Friday, October 26, 2012

Cognitive Distortion # 3, Mental Filter

Mental filtering is akin to "discounting the positive" (distortion #4).  Have you ever played a  game and missed a goal you were positioned well for and then kicked yourself mentally for days over that missed shot?  Or sung in a choir and come in loudly a measure too soon in one of the pieces and cringed for weeks afterwards as your mind reviewed it again and again?  Or served as a missionary for a couple of years and, like most young missionaries, made a couple of really bad cultural faux pas in the course of your mission that still come leaping back to the forefront of your mind every time you reflect on your time there?  Or made a presentation where most people responded positively but one person made a mild critique of it and you just can't stop feeling constantly awful about the thing he pointed out?  Or had a medical procedure that was painful and then healed and all you focus on is how horrible the pain was?  I know I have done some of those things.

When you have an experience that has a single negative detail and you dwell on and suffer over that one detail more than any other aspect of that experience you are doing mental filtering.  I do it sometimes. It's hard to get my mind off that one negative.  I think that's partly due to the fact that I, like many people, have grown up in a culture that teaches us to try to eliminate failures and mistakes in our lives, so we tend to notice and focus on them.  However, there is a difference between noticing a mistake enough to change and avoid making it again and focusing on that mistake and beating yourself up about it for days, weeks, months or years afterwards.  The former is being clear-eyed and on the road to improvement.  The latter is called identifying yourself by your errors.  

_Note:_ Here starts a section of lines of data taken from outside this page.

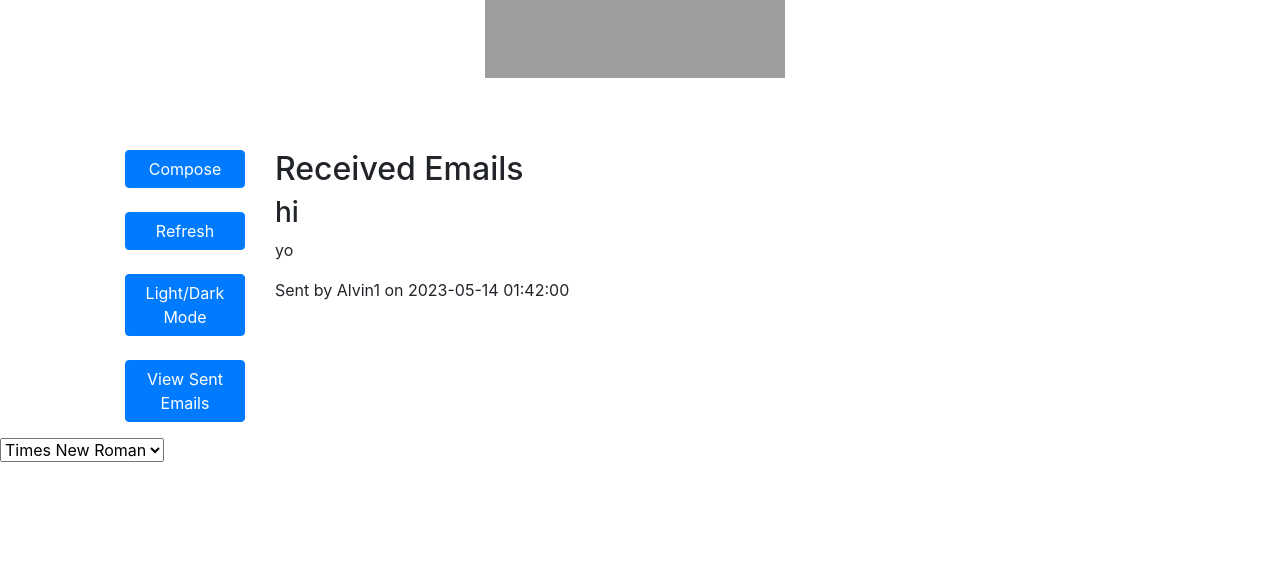
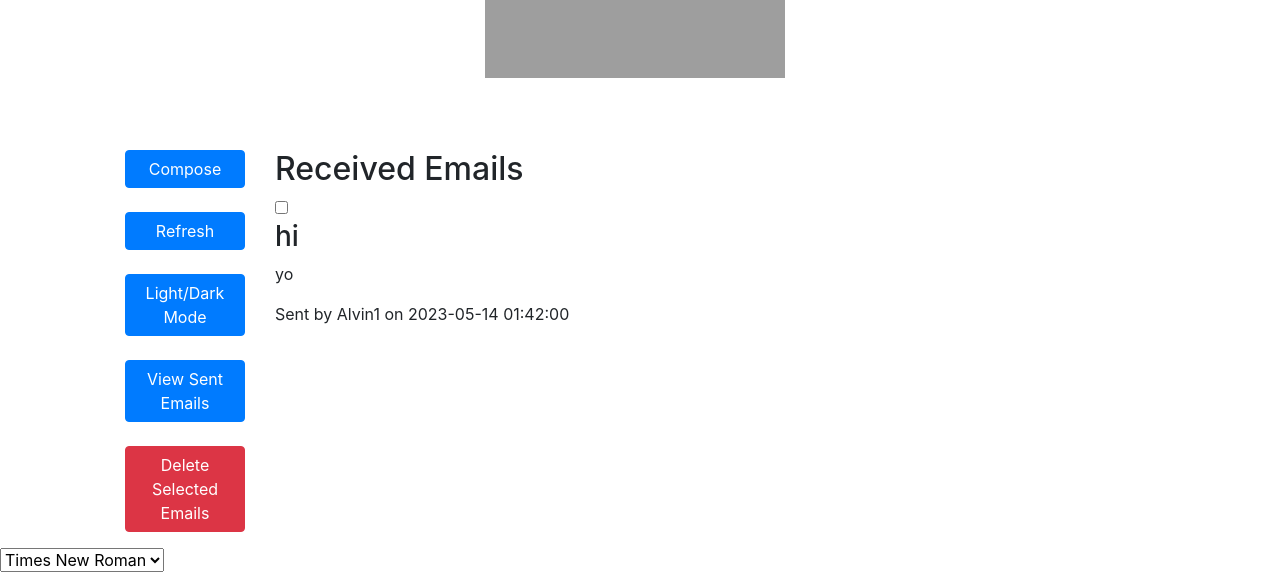
Before and after one commit to prem9/CMPE-131-G12-Project, a Flask app: page / in a window 1280 px wide. Shown: the part 312-884 px from the top of the page. Before the commit the page ends 774 px from the top, so only its background shows below. Run offline with Flask 3, Linux system fonts and the light colour scheme; a user stored in the database is signed in; some libraries are stand-ins or nearby versions; grey boxes are pictures that could not be loaded.

Commit message:
non-functioning-sent_emails.html

```diff
--- a/codebase/website/templates/compose.html
+++ b/codebase/website/templates/compose.html
@@ -33,7 +33,6 @@
             <span class="text-danger">{{ error }}</span>
       {% endfor %}
     </div>
-    <!--{{ form.submit(class="btn btn-primary") }}-->
     <form action = "/" method="POST">
       <button type="submit" class="btn btn-primary">Send</button>
     </form>
--- a/codebase/website/templates/home.html
+++ b/codebase/website/templates/home.html
@@ -21,34 +21,21 @@
                         </form>
                         <br />
                         <form action = "/refresh" method="POST">
-                            <button type="submit" class="btn btn-primary btn-block" href="/refresh">Refresh</button>
+                            <button type="submit" class="btn btn-primary btn-block">Refresh</button>
                         </form>
                         <br />
                         <form method="POST" action="{{url_for('auth.inbox')}}">
-                            <button class ="btn btn-primary btn-block" onclick="toggleMode()" href="{{url_for('auth.inbox')}}">Light/Dark Mode</button>
+                            <button class ="btn btn-primary btn-block" onclick="toggleMode()">Light/Dark Mode</button>
                         </form>
                         <br />
                         <form action="/sent_emails" method="POST">
                             <button type="submit" class="btn btn-primary btn-block" href="/sent_emails">View Sent Emails</button>
                         </form>
-                        <!--
-                        <div class="btn-group-toggle" data-toggle="buttons">
-                            <form action = "/compose" method="POST">
-                                <button type="submit" class="btn btn-primary btn-block" href="/compose">Compose</button>
-                            </form>
-                            <br />
-                            <form action = "/refresh" method="POST">
-                                <button type="submit" class="btn btn-primary btn-block" href="/refresh">Refresh</button>
-                            </form>
-                            <br />
-                            <form method="POST" action="{{url_for('auth.inbox')}}">
-                                <button class ="btn btn-primary btn-block" onclick="toggleMode()" href="{{url_for('auth.inbox')}}">Light/Dark Mode</button>
-                            </form>
-                            <br />
-                            <form action="/sent_emails" method="POST">
-                                <button type="submit" class="btn btn-primary btn-block" href="/sent_emails">View Sent Emails</button>
-                            </form>
-                        </div>-->
+                        <br />
+                        <form id="delete-selected-form" method="POST">
+                            <input type="hidden" id="delete-selected-emails" name="delete_selected_emails" value=""/>
+                            <button type="button" class="btn btn-danger btn-block" onclick="deleteSelectedEmails()">Delete Selected Emails</button>
+                        </form>
                     </ul>
                 </div>
             </div>
@@ -60,6 +47,7 @@
                     <h2>Received Emails</h2>
                     {% for email in received_emails %}
                         <div class="email">
+                            <input type="checkbox" name="selected_emails" value="{{ email.id }}" class="email-checkbox"/>
                             <h3>{{ email.subject }}</h3>
                             <p>{{ email.body }}</p>
                             <p>Sent by {{ email.user_sent_email.name }}
@@ -67,6 +55,9 @@
                             </p>
                         </div>
                     {% endfor %}
+                    {% if received_emails|length == 0 %}
+                        <p>No emails received yet.</p>
+                    {% endif %}
                 </div>
         </div>
     </div>
--- a/codebase/website/templates/sent_emails.html
+++ b/codebase/website/templates/sent_emails.html
@@ -49,6 +49,9 @@
                             </p>
                         </div>
                     {% endfor %}
+                    {% if sent_emails|length == 0 %}
+                        <p>No emails sent yet.</p>
+                    {% endif %}
                 </div>
         </div>
     </div>
--- a/codebase/website/views.py
+++ b/codebase/website/views.py
@@ -46,3 +46,33 @@ def delete_note():
             db.session.commit()
 
     return jsonify({})
+
+@views.route('/delete-selected-emails', methods=['POST'])
+@login_required
+def delete_selected_emails():
+    emails_to_delete = request.json.get('emailsToDelete')
+
+    if not emails_to_delete:
+        flash('No emails selected to delete!', category='error')
+        return redirect(url_for('views.home'))
+
+    for email_id in emails_to_delete:
+        email = Email.query.get(email_id)
+
+        if not email:
+            continue
+
+        if email.recipient.id != current_user.id:
+            continue
+
+        db.session.delete(email)
+        db.session.commit()
+
+    flash('Selected emails deleted!', category='success')
+    return redirect(url_for('views.home'))
+
+@views.route('/', methods=['GET', 'POST'])
+@login_required
+def home():
+    received_emails = Email.query.filter_by(recipient=current_user).all()
+    return render_template("home.html", user=current_user, received_emails=received_emails)
```
Also changed, not shown: codebase/instance/appdata.db, codebase/website/auth.py (line endings or trailing spaces).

I think it's clear that identifying someone we know by her errors is one of the heights of disregard and cold-heartedness, that doing so makes it even harder for that person to have hope she can change or live an error down.  We know that for the vast majority of people, including you,  loving-kindness, not error-rehashing, is what enables them to change for the better.  But those of us who wouldn't dream of doing that error-rehashing to others often easily do it to ourselves.

1 comment:

BrieAnn said...

I've been enjoying your cognitive distortion series. I picked up David Burns's Feeling Good: The New Mood Therapy from the library today and am looking forward to diving in.